What is separation anxiety disorder?
To understand separation anxiety disorder, it is important to first recognize the normal difficulty that infants and toddlers have with strangers and in separating from parents and caretakers. Infants show stranger anxiety by crying when someone unfamiliar to them approaches. This normal stage of development is connected with the baby learning to distinguish his or her parents or other familiar caretakers from people they don't know. Stranger anxiety usually starts at about 8 months of age and ends by the time the child is 2 years old, according to the American Academy of Pediatrics.
Separation anxiety as a normal life stage first develops at about 7 months of age, once a baby understands that his or her caregivers do not disappear when out of sight (object permanence). That leads to the baby developing a true attachment to those adults. Normal separation anxiety is most commonly at its strongest at 10-18 months of age and gradually subsides, usually by the time the child is 3 years old. Normal separation anxiety may result in parents having trouble with their babies at bedtime or other times of separation, in that the child becomes anxious, cries, or clings to the caretaker.
In addition to the child's temperament, factors that contribute to how quickly or successfully he or she moves past separation anxiety by preschool age include how well the parent and child reunite, the skills the child and adult have at coping with the separation, and how well the adult responds to the infant's separation issues. For example, children of anxious parents tend to be anxious children.
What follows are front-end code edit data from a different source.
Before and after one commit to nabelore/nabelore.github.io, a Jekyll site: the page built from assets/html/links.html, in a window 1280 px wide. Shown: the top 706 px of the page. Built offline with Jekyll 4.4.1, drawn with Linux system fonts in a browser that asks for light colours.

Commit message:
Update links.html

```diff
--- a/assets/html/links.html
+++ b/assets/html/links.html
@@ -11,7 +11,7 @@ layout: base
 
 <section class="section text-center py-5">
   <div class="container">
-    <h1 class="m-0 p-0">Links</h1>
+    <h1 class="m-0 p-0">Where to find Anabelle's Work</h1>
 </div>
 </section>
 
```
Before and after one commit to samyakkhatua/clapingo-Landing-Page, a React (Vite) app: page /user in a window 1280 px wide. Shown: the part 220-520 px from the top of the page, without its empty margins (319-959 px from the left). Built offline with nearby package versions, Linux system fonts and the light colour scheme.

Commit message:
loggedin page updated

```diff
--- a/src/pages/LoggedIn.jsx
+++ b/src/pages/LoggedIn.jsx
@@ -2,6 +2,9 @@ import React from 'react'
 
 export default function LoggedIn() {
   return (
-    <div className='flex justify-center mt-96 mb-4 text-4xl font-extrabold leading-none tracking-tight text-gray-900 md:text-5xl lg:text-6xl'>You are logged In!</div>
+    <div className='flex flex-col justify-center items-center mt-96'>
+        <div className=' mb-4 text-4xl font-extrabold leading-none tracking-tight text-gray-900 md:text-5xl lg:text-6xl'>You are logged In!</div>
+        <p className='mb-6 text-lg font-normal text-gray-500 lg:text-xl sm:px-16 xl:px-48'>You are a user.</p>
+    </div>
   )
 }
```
Separation anxiety disorder is a mental health disorder that usually begins in childhood and is characterized by worrying that is out of proportion to the situation of temporarily leaving home or otherwise separating from loved ones. Approximately 4%-5% of children and adolescents suffer from separation anxiety disorder.